- What the task asks -
The listing that follows should be copied in full and exactly, with no pictures.

(Data for analysis begins)

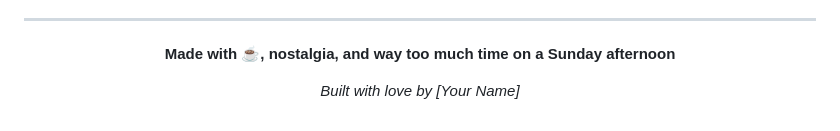
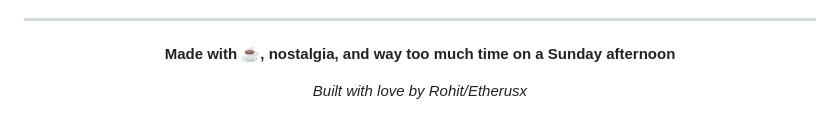
Before and after one commit to rohit-etherusx/RetroVault, a Markdown page: README.md, the part around the change. Drawn GitHub-style.

Commit message:
enh:documentations-readme.md

```diff
--- a/README.md
+++ b/README.md
@@ -286,6 +286,6 @@ Now go forth and play.
 
 **Made with ☕, nostalgia, and way too much time on a Sunday afternoon**
 
-*Built with love by [Your Name]*
+*Built with love by Rohit/Etherusx*
 
 </div>
```
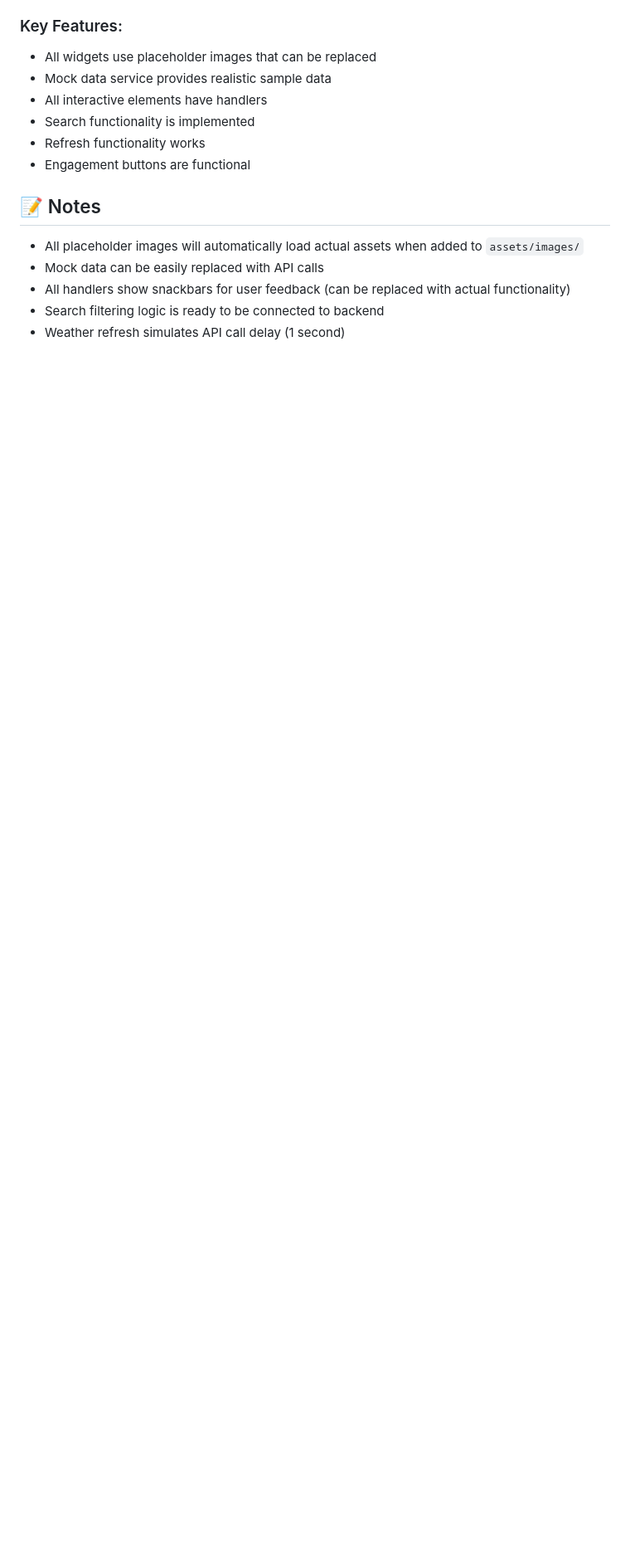
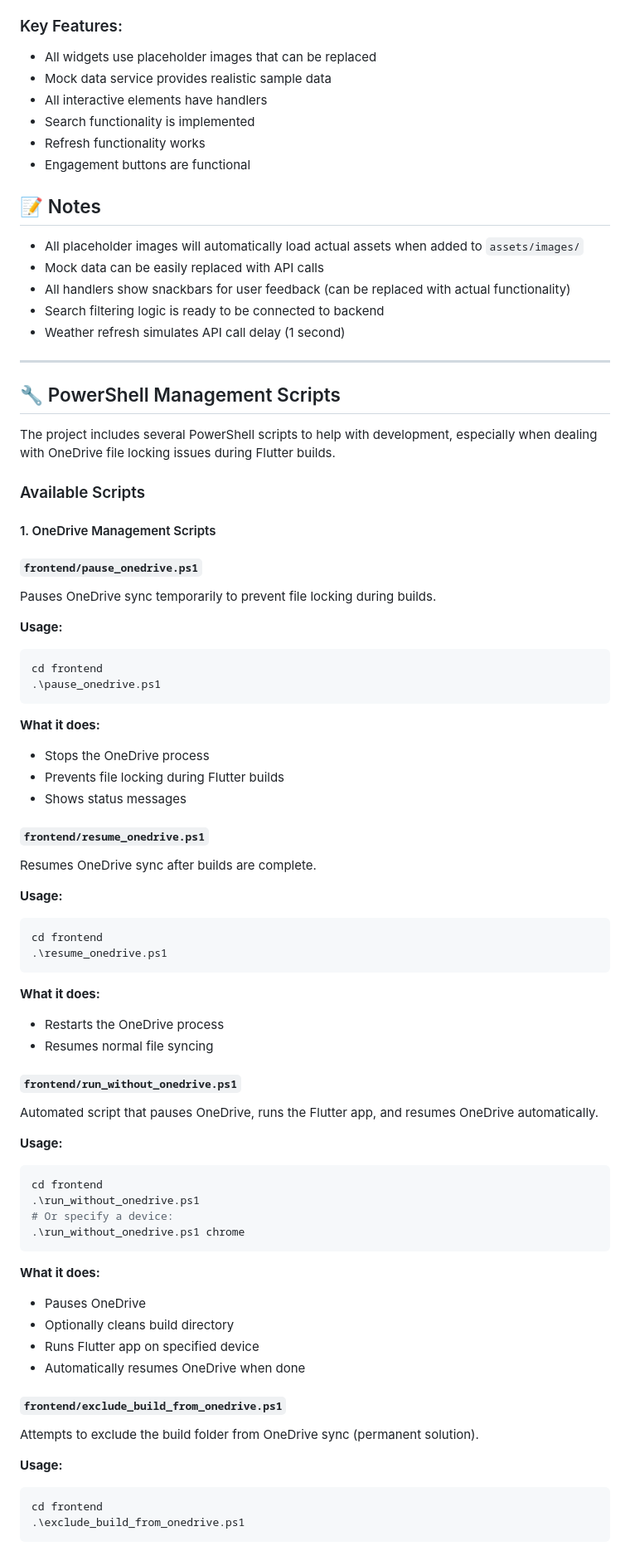
Before and after one commit to josephine324/AnimalGuardian, a Markdown page: README.md, the part around one of its changes. Shown at 83% size. Rendered like a GitHub page; blank space fills up the shorter version.

Commit message:
Add PowerShell scripts documentation to README.md

````diff
--- a/README.md
+++ b/README.md
@@ -4160,3 +4160,67 @@ All screens match the provided UI/UX designs:
 - All handlers show snackbars for user feedback (can be replaced with actual functionality)
 - Search filtering logic is ready to be connected to backend
 - Weather refresh simulates API call delay (1 second)
+
+---
+
+## 🔧 PowerShell Management Scripts
+
+The project includes several PowerShell scripts to help with development, especially when dealing with OneDrive file locking issues during Flutter builds.
+
+### Available Scripts
+
+#### 1. OneDrive Management Scripts
+
+##### `frontend/pause_onedrive.ps1`
+Pauses OneDrive sync temporarily to prevent file locking during builds.
+
+**Usage:**
+```powershell
+cd frontend
+.\pause_onedrive.ps1
+```
+
+**What it does:**
+- Stops the OneDrive process
+- Prevents file locking during Flutter builds
+- Shows status messages
+
+##### `frontend/resume_onedrive.ps1`
+Resumes OneDrive sync after builds are complete.
+
+**Usage:**
+```powershell
+cd frontend
+.\resume_onedrive.ps1
+```
+
+**What it does:**
+- Restarts the OneDrive process
+- Resumes normal file syncing
+
+##### `frontend/run_without_onedrive.ps1`
+Automated script that pauses OneDrive, runs the Flutter app, and resumes OneDrive automatically.
+
+**Usage:**
+```powershell
+cd frontend
+.\run_without_onedrive.ps1
+# Or specify a device:
+.\run_without_onedrive.ps1 chrome
+```
+
+**What it does:**
+- Pauses OneDrive
+- Optionally cleans build directory
+- Runs Flutter app on specified device
+- Automatically resumes OneDrive when done
+
+##### `frontend/exclude_build_from_onedrive.ps1`
+Attempts to exclude the build folder from OneDrive sync (permanent solution).
+
+**Usage:**
+```powershell
+cd frontend
+.\exclude_build_from_onedrive.ps1
+```
+
````
Also changed, not shown: other parts of README.md (+151 -0 lines).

(Data for analysis ends)

- Written answer -
Before and after one commit to rohit-etherusx/RetroVault, a Markdown page: README.md, the part around the change. Drawn GitHub-style.

Commit message:
enh:documentations-readme.md

```diff
--- a/README.md
+++ b/README.md
@@ -286,6 +286,6 @@ Now go forth and play.
 
 **Made with ☕, nostalgia, and way too much time on a Sunday afternoon**
 
-*Built with love by [Your Name]*
+*Built with love by Rohit/Etherusx*
 
 </div>
```
Before and after one commit to josephine324/AnimalGuardian, a Markdown page: README.md, the part around one of its changes. Shown at 83% size. Rendered like a GitHub page; blank space fills up the shorter version.

Commit message:
Add PowerShell scripts documentation to README.md

````diff
--- a/README.md
+++ b/README.md
@@ -4160,3 +4160,67 @@ All screens match the provided UI/UX designs:
 - All handlers show snackbars for user feedback (can be replaced with actual functionality)
 - Search filtering logic is ready to be connected to backend
 - Weather refresh simulates API call delay (1 second)
+
+---
+
+## 🔧 PowerShell Management Scripts
+
+The project includes several PowerShell scripts to help with development, especially when dealing with OneDrive file locking issues during Flutter builds.
+
+### Available Scripts
+
+#### 1. OneDrive Management Scripts
+
+##### `frontend/pause_onedrive.ps1`
+Pauses OneDrive sync temporarily to prevent file locking during builds.
+
+**Usage:**
+```powershell
+cd frontend
+.\pause_onedrive.ps1
+```
+
+**What it does:**
+- Stops the OneDrive process
+- Prevents file locking during Flutter builds
+- Shows status messages
+
+##### `frontend/resume_onedrive.ps1`
+Resumes OneDrive sync after builds are complete.
+
+**Usage:**
+```powershell
+cd frontend
+.\resume_onedrive.ps1
+```
+
+**What it does:**
+- Restarts the OneDrive process
+- Resumes normal file syncing
+
+##### `frontend/run_without_onedrive.ps1`
+Automated script that pauses OneDrive, runs the Flutter app, and resumes OneDrive automatically.
+
+**Usage:**
+```powershell
+cd frontend
+.\run_without_onedrive.ps1
+# Or specify a device:
+.\run_without_onedrive.ps1 chrome
+```
+
+**What it does:**
+- Pauses OneDrive
+- Optionally cleans build directory
+- Runs Flutter app on specified device
+- Automatically resumes OneDrive when done
+
+##### `frontend/exclude_build_from_onedrive.ps1`
+Attempts to exclude the build folder from OneDrive sync (permanent solution).
+
+**Usage:**
+```powershell
+cd frontend
+.\exclude_build_from_onedrive.ps1
+```
+
````
Also changed, not shown: other parts of README.md (+151 -0 lines).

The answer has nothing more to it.